Two weeks from today, the nation will celebrate Religious Freedom Day.
Don’t feel bad if you were not aware of that. Most people aren’t. Religious Freedom Day, which is celebrated every Jan. 16, tends to be somewhat obscure. My desk calendar, which includes Groundhog Day, Armed Forces Day and Benito Juarez’s Birthday, does not list Religious Freedom Day.
Former U.S. Sen. Rick Santorum (R-Pa.) once said of himself and his Religious Right allies: “We will never have the elite, smart people on our side….” After Santorum’s recent comments about church-state separation, it’s not hard to see why. During a conference call with members of extremist pastor (and failed Virginia political candidate) E.W.
While the Religious Right crows about a new phony “war” on Thanksgiving, you may soon find yourself seated at the dinner table next to someone who insists on promoting the false notion that church-state separation isn’t found in the Constitution or that the Founding Fathers were all right-wing Christians.
If there were a prize for unmitigated gall, it would be awarded today to Russell Moore, president of the Southern Baptist Convention’s Ethics and Religious Liberty Commission.
Moore, speaking during a recent panel discussion at the Evangelical Leadership Summit, an event sponsored by the American Enterprise Institute in Washington, D.C., told the crowd that they need to “reclaim” the phrase separation of church and state, a term he admitted that “we long ago tossed overboard.”
OK, now we’ve done it. Those of us who advocate things like separation of church and state, secular government, LGBT rights and self-determination when it comes to issues of sexuality have really torqued off the Religious Right – so much so that some of them are thinking of going into exile.
The Supreme Court’s recent (and horrendous) ruling in the Hobby Lobby case dealing with workers’ access to contraceptives has turned the spotlight on the Becket Fund for Religious Liberty, the group that sponsored many of the legal challenges to the Affordable Care Act’s contraceptive mandate.
Editor's Note: "The Wall of Separation" today is re-posting an item that originally appeared on July 4, 2011. Happy Independence Day!
Last week, I gave a talk about church-state history at my wife’s church.

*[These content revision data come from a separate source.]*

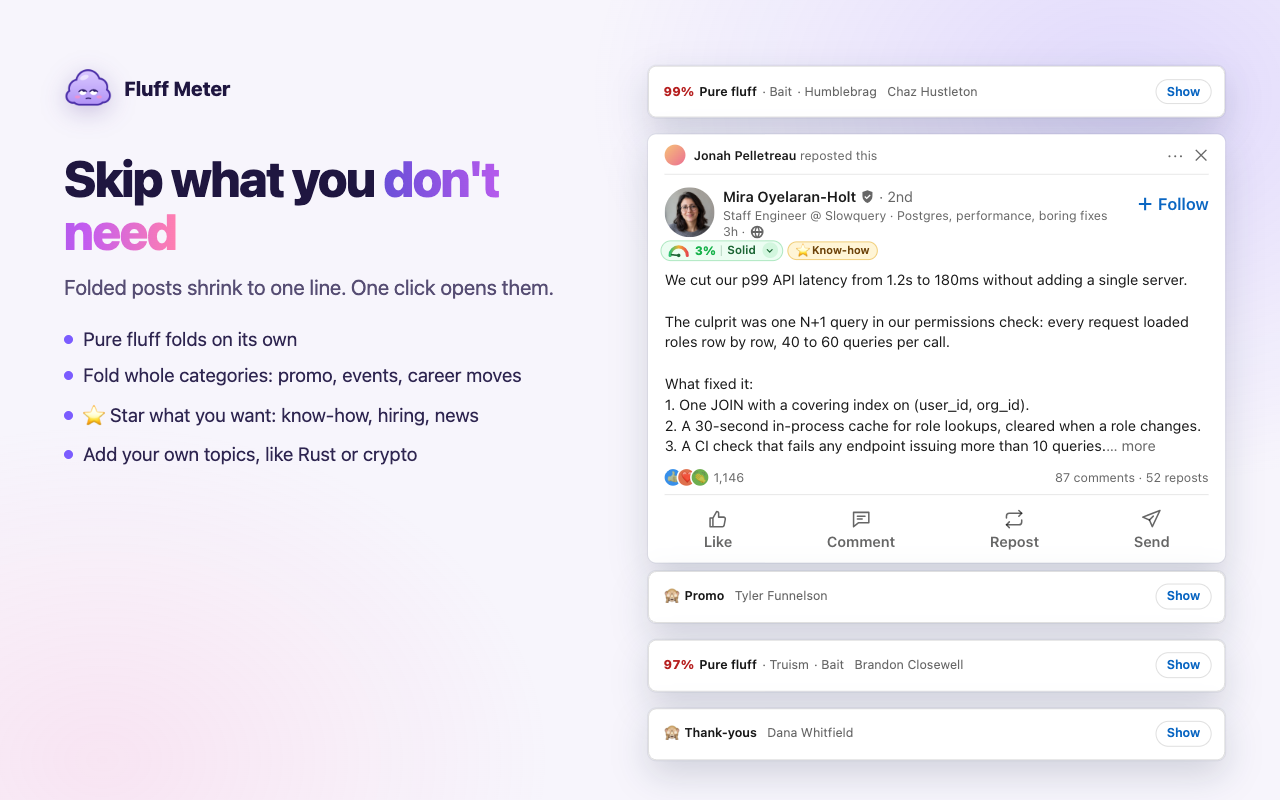
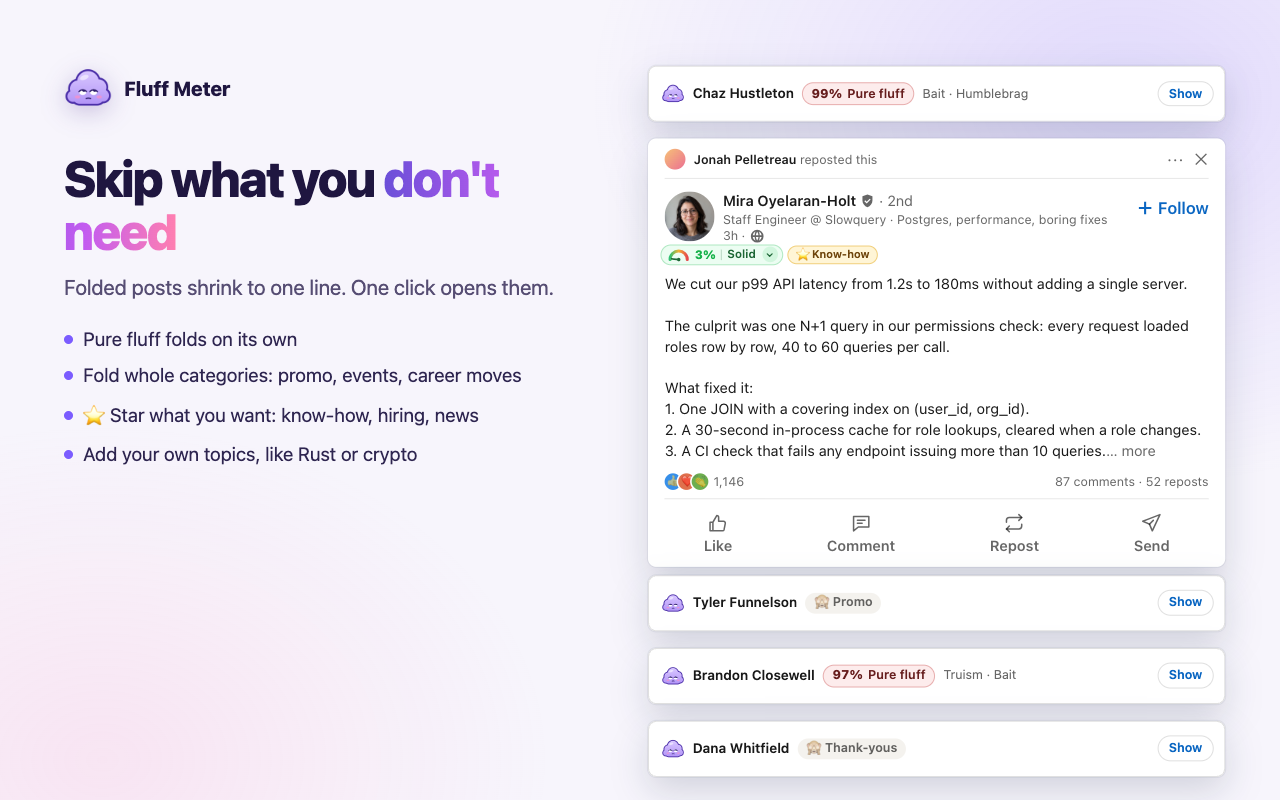
Fold in the feed only; fold bar leads with the author and the cloud
On a profile or a single post the reader came to read that post, so
badges still show but nothing folds, and such posts don't count as
folded in the stats. The fold bar now reads left to right: the cloud,
the author, the reason as a pill, the clichés, Show.

Changed region(s): [[0.5, 0.4688, 0.9688, 0.9688], [0.5, 0.0938, 0.9688, 0.4375], [0.9062, 0.25, 0.9375, 0.2812]]

diff --git a/src/lib/ui/badge.ts b/src/lib/ui/badge.ts
@@ -1,3 +1,4 @@
+import cloudSvg from "../../assets/icon.svg?raw";
 import {
   AI_TELL_LABELS,
   aiLabel,
@@ -73,6 +74,8 @@ export class Badge {
     private readonly author: string | undefined,
     private readonly onRetry: () => void,
     private readonly display: () => DisplayPrefs,
+    /** Folding only makes sense in the feed; on a profile or a single post the reader came to read. */
+    private readonly canFold: () => boolean = () => true,
   ) {
     this.host = createHost(BADGE_TAG);
     this.host.dataset.key = key;
@@ -96,7 +99,8 @@ export class Badge {
     this.host.dataset.theme = pageTheme();
     this.#shadow.replaceChildren(...(body ? [h("style", null, css), body] : []));
 
-    const fold = state.status === "done" && !revealed.has(this.key) ? view?.fold : undefined;
+    const fold =
+      state.status === "done" && !revealed.has(this.key) && this.canFold() ? view?.fold : undefined;
     if (fold && state.status === "done") this.#showFold(state.analysis, view as PersonalView, fold);
     else this.unfold();
   }
@@ -116,26 +120,27 @@ export class Badge {
     const { host, shadow } = this.#fold;
     host.dataset.theme = pageTheme();
     const verdict = verdictFor(view.index);
-    const why =
+    // Who first, then why: the reason is a pill, like the score on an open badge.
+    const reasonPill =
       reason.kind === "fluff"
-        ? [
-            h("span", { class: "score", style: `--hue:${verdict.hue}` }, `${view.index}%`),
-            h("span", { class: "label" }, verdict.label),
-            ...analysis.tropes
-              .filter((t) => !this.display().hiddenTropes.includes(t))
-              .slice(0, 2)
-              .map((t) => h("span", { class: "muted" }, `· ${TROPE_LABELS[t].label}`)),
-          ]
-        : [
-            h("span", { class: "label" }, "🙈"),
-            h(
-              "span",
-              { class: "label" },
-              reason.kind === "category"
-                ? CATEGORY_LABELS[reason.category].label
-                : `“${reason.topic}”`,
-            ),
-          ];
+        ? h(
+            "span",
+            { class: "reason reason--fluff", style: `--hue:${verdict.hue}` },
+            h("span", { class: "score" }, `${view.index}%`),
+            verdict.label,
+          )
+        : h(
+            "span",
+            { class: "reason" },
+            `🙈 ${reason.kind === "category" ? CATEGORY_LABELS[reason.category].label : `“${reason.topic}”`}`,
+          );
+    const tropes =
+      reason.kind === "fluff"
+        ? analysis.tropes
+            .filter((t) => !this.display().hiddenTropes.includes(t))
+            .slice(0, 2)
+            .map((t) => TROPE_LABELS[t].label)
+        : [];
     const show = () => {
       revealed.add(this.key);
       this.render();
@@ -147,10 +152,14 @@ export class Badge {
         {
           class: "fold",
           title:
-            reason.kind === "fluff" ? "Folded: too much fluff for you" : "Folded: you hide this",
+            reason.kind === "fluff"
+              ? "Folded by Fluff Meter: too much fluff for you"
+              : "Folded by Fluff Meter: you fold these",
         },
-        h("span", { class: "why" }, ...why),
+        cloud(),
         this.author && h("span", { class: "author" }, this.author),
+        reasonPill,
+        tropes.length > 0 && h("span", { class: "tropes" }, tropes.join(" · ")),
         h("button", { class: "show", type: "button", onclick: show }, "Show"),
       ),
     );
@@ -414,6 +423,15 @@ export class Badge {
       ),
     );
   }
+}
+
+/** The extension's icon, small, so a folded post says who folded it. */
+function cloud(): Element {
+  const svg = new DOMParser().parseFromString(cloudSvg, "image/svg+xml").documentElement;
+  svg.setAttribute("class", "cloud");
+  svg.setAttribute("aria-hidden", "true");
+  svg.querySelector("title")?.remove();
+  return document.importNode(svg, true);
 }
 
 /** A host element whose clicks never reach LinkedIn's handlers (they would open the post). */

diff --git a/src/lib/ui/fold.css b/src/lib/ui/fold.css
@@ -1,6 +1,7 @@
-/* The one-line bar that replaces a folded post. Same palette as badge.css. */
+/* The one-line bar that stands in for a folded post. Same palette as badge.css. */
 :host {
   --bg: #ffffff;
+  --surface: #f4f2ee;
   --text: rgba(0, 0, 0, 0.9);
   --muted: rgba(0, 0, 0, 0.6);
   --border: rgba(0, 0, 0, 0.12);
@@ -18,6 +19,7 @@
 
 :host([data-theme="dark"]) {
   --bg: #1b1f23;
+  --surface: #2a2f34;
   --text: rgba(255, 255, 255, 0.9);
   --muted: rgba(255, 255, 255, 0.6);
   --border: rgba(255, 255, 255, 0.15);
@@ -27,47 +29,68 @@
 .fold {
   display: flex;
   align-items: center;
-  gap: 10px;
-  min-height: 36px;
-  padding: 6px 12px 6px 14px;
+  gap: 8px;
+  min-height: 40px;
+  padding: 6px 10px 6px 12px;
   border: 1px solid var(--border);
   border-radius: 8px;
   background: var(--bg);
 }
 
-.why {
-  display: inline-flex;
-  flex-wrap: wrap;
-  align-items: baseline;
-  gap: 5px;
+.cloud {
+  flex: none;
+  width: 22px;
+  height: 22px;
+}
+
+.author {
+  flex: 0 1 auto;
   min-width: 0;
+  overflow: hidden;
+  text-overflow: ellipsis;
+  white-space: nowrap;
+  font-size: 13px;
+  font-weight: 600;
+}
+
+.reason {
+  display: inline-flex;
+  flex: none;
+  align-items: center;
+  gap: 5px;
+  height: 20px;
+  padding: 0 8px;
+  border-radius: 999px;
+  background: var(--surface);
+  color: var(--muted);
+  font-weight: 600;
+  white-space: nowrap;
+}
+
+.reason--fluff {
+  border: 1px solid hsl(var(--hue) 55% 80%);
+  color: hsl(var(--hue) 55% 26%);
+  background: hsl(var(--hue) 85% 96%);
+}
+
+:host([data-theme="dark"]) .reason--fluff {
+  border-color: hsl(var(--hue) 35% 32%);
+  color: hsl(var(--hue) 60% 86%);
+  background: hsl(var(--hue) 30% 17%);
 }
 
 .score {
   font-weight: 800;
   font-variant-numeric: tabular-nums;
-  color: hsl(var(--hue) 70% 42%);
 }
 
-:host([data-theme="dark"]) .score {
-  color: hsl(var(--hue) 80% 66%);
-}
-
-.label {
-  font-weight: 600;
-}
-
-.muted,
-.author {
-  color: var(--muted);
-}
-
-.author {
-  flex: 1;
+.tropes {
+  flex: 0 3 auto;
   min-width: 0;
   overflow: hidden;
   text-overflow: ellipsis;
   white-space: nowrap;
+  color: var(--muted);
 }
 
 .show {

diff --git a/src/lib/analyzer.ts b/src/lib/analyzer.ts
@@ -24,7 +24,7 @@ export class Analyzer {
 
   constructor(private readonly getSettings: () => Promise<Settings>) {}
 
-  async analyze(post: PostInput): Promise<Analysis> {
+  async analyze(post: PostInput, foldable = true): Promise<Analysis> {
     if (isZeroFluff(post.author)) return legendAnalysis();
     const settings = await this.getSettings();
     const mode = modeOf(settings);
@@ -44,7 +44,7 @@ export class Analyzer {
       );
       await putCached(hash, analysis);
       // Posts about a tragedy get no badge, so they don't count towards the feed's fluff either.
-      if (!analysis.sensitive) await this.#recordStats(analysis, settings);
+      if (!analysis.sensitive) await this.#recordStats(analysis, settings, foldable);
       return analysis;
     })();
     this.#inflight.set(hash, job);
@@ -55,7 +55,7 @@ export class Analyzer {
     }
   }
 
-  #recordStats(analysis: Analysis, settings: Settings): Promise<void> {
+  #recordStats(analysis: Analysis, settings: Settings, foldable: boolean): Promise<void> {
     const view = personalView(analysis, settings.display);
     this.#statsWrite = this.#statsWrite
       .then(async () =>
@@ -65,7 +65,7 @@ export class Analyzer {
             analysis,
             new Date(),
             view.index,
-            !!view.fold,
+            foldable && !!view.fold,
           ),
         ),
       )

diff --git a/src/entrypoints/linkedin.content.ts b/src/entrypoints/linkedin.content.ts
@@ -1,6 +1,7 @@
 import type { PostInput } from "@/lib/analysis/types";
 import { hashText } from "@/lib/hash";
 import { type FoundPost, findPosts } from "@/lib/linkedin/extract";
+import { isFeedPath } from "@/lib/linkedin/selectors";
 import { RemoteError, send } from "@/lib/messages";
 import { type PublicSettings, publicSettingsItem } from "@/lib/settings";
 import { BADGE_TAG, Badge, type BadgeState, FOLD_TAG, FOLDED_ATTR } from "@/lib/ui/badge";
@@ -58,7 +59,11 @@ export default defineContentScript({
     const analyze = async (key: string, post: PostInput) => {
       setState(key, { status: "loading" });
       try {
-        const analysis = await send({ type: "analyze", post });
+        const analysis = await send({
+          type: "analyze",
+          post,
+          foldable: isFeedPath(location.pathname),
+        });
         const provider = settings.mode.kind === "live" ? settings.mode.provider : undefined;
         setState(key, { status: "done", analysis, ...(provider ? { provider } : {}) });
       } catch (err) {
@@ -74,6 +79,7 @@ export default defineContentScript({
         authorName,
         () => void analyze(key, post),
         () => settings.display,
+        () => isFeedPath(location.pathname),
       );
       anchor.before(badge.host);
       const set = badges.get(key) ?? new Set();

diff --git a/tests/extract.test.ts b/tests/extract.test.ts
@@ -1,5 +1,6 @@
 import { beforeEach, describe, expect, it } from "vitest";
 import { cleanText, findPosts, profileId } from "@/lib/linkedin/extract";
+import { isFeedPath } from "@/lib/linkedin/selectors";
 import fixture from "./fixtures/feed.html?raw";
 
 describe("findPosts", () => {
@@ -79,5 +80,15 @@ describe("profileId", () => {
     expect(profileId("https://www.linkedin.com/in/Jane-Doe-1/?x=y")).toBe("in:jane-doe-1");
     expect(profileId("/company/acme/posts")).toBe("company:acme");
     expect(profileId("/feed/update/1")).toBeUndefined();
+  });
+});
+
+describe("isFeedPath", () => {
+  it("folds in the feed only, not on profiles or single posts", () => {
+    expect(isFeedPath("/feed/")).toBe(true);
+    expect(isFeedPath("/feed")).toBe(true);
+    expect(isFeedPath("/feed/update/urn:li:activity:123/")).toBe(false);
+    expect(isFeedPath("/in/jane-doe/recent-activity/all/")).toBe(false);
+    expect(isFeedPath("/in/jane-doe/")).toBe(false);
   });
 });

diff --git a/src/lib/messages.ts b/src/lib/messages.ts
@@ -2,7 +2,9 @@ import { browser } from "#imports";
 import type { Analysis, AnalysisErrorCode, PostInput } from "./analysis/types";
 
 /** Every message the background worker answers. Content scripts and the popup are the senders. */
-export type Request = { type: "analyze"; post: PostInput } | { type: "test-key"; apiKey: string };
+export type Request =
+  /** `foldable`: the post is in the feed, where folding applies (it counts in the stats). */
+  { type: "analyze"; post: PostInput; foldable?: boolean } | { type: "test-key"; apiKey: string };
 
 interface ResponseData {
   analyze: Analysis;

diff --git a/src/lib/linkedin/selectors.ts b/src/lib/linkedin/selectors.ts
@@ -38,3 +38,11 @@ export const SELECTORS = {
     '[role="dialog"]',
   ].join(","),
 } as const;
+
+/**
+ * Posts are folded in the feed only. On someone's profile or a single post (`/feed/update/…`)
+ * the reader came to see exactly that, so badges show but nothing folds.
+ */
+export function isFeedPath(path: string): boolean {
+  return path.startsWith("/feed") && !path.startsWith("/feed/update");
+}

diff --git a/src/entrypoints/background.ts b/src/entrypoints/background.ts
@@ -10,7 +10,7 @@ export default defineBackground(() => {
   async function handle(request: Request): Promise<unknown> {
     switch (request.type) {
       case "analyze":
-        return analyzer.analyze(request.post);
+        return analyzer.analyze(request.post, request.foldable ?? true);
       case "test-key":
         return pingJev(createClient(request.apiKey));
     }

diff --git a/CHANGELOG.md b/CHANGELOG.md
@@ -13,8 +13,9 @@ what it is about, and only you know which ones you want.
   Thank-yous, Hiring, Job hunt, Events, Promo, Humor, Other. Mark each ⭐ want or 🙈 fold, or
   leave it unmarked. Plain "thanks X, Y and Z" posts are Thank-yous, not humblebrags.
 - Your topics: up to three of your own, like "Rust" or "crypto", to star or fold.
-- Folding: pure fluff (or fluffy too, or never) and hidden categories shrink to one line with a
-  Show button. The popup counts folded posts and the time they saved.
+- Folding: pure fluff (or fluffy too, or never) and hidden categories shrink to one line: the
+  author, why it was folded and a Show button. Only in the feed; on a profile or a single post
+  nothing folds. The popup counts folded posts and the time they saved.
 - Posts are scored further ahead, and each post that comes into range starts the next two, so
   badges and folds are ready before you scroll to them.
 - Posts about a loss, a war or an illness get no badge and don't count in the stats.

I called my speech “The ‘Christian Nation’ Myth.”
Although I’m not an attorney, I laid out the case against the idea that the United States is some sort of officially Christian nation as one would in a courtroom, by marshaling the evidence. I put forth the following points:

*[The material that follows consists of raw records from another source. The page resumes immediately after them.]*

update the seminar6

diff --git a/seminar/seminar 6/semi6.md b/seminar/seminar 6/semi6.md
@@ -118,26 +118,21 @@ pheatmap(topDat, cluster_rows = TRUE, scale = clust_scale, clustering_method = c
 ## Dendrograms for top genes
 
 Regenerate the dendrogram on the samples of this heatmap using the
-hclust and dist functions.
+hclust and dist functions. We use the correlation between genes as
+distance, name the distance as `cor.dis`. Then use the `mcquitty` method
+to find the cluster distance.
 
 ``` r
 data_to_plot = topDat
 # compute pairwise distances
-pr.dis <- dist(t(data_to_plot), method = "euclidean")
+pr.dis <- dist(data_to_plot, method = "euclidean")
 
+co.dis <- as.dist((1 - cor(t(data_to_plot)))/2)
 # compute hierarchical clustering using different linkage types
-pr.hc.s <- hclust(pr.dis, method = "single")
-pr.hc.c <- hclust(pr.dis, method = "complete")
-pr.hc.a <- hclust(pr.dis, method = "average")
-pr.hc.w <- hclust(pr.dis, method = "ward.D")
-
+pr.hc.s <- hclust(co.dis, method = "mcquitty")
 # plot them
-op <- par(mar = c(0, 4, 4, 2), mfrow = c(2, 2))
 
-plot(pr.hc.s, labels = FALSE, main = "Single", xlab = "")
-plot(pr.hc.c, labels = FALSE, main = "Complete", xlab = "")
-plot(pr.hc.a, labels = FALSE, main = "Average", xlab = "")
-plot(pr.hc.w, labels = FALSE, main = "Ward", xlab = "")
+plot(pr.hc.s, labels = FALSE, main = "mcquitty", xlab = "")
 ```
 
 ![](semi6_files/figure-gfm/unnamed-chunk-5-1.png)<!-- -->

Editor’s Note: Today is the congressionally mandated National Day of Prayer. “The Wall of Separation” is pleased to offer this guest post by James C. Nelson, a retired justice of the Montana Supreme Court. Nelson was appointed to the court by Gov. Marc Racicot in 1993 and was reelected to the position three times, serving until his retirement in 2013.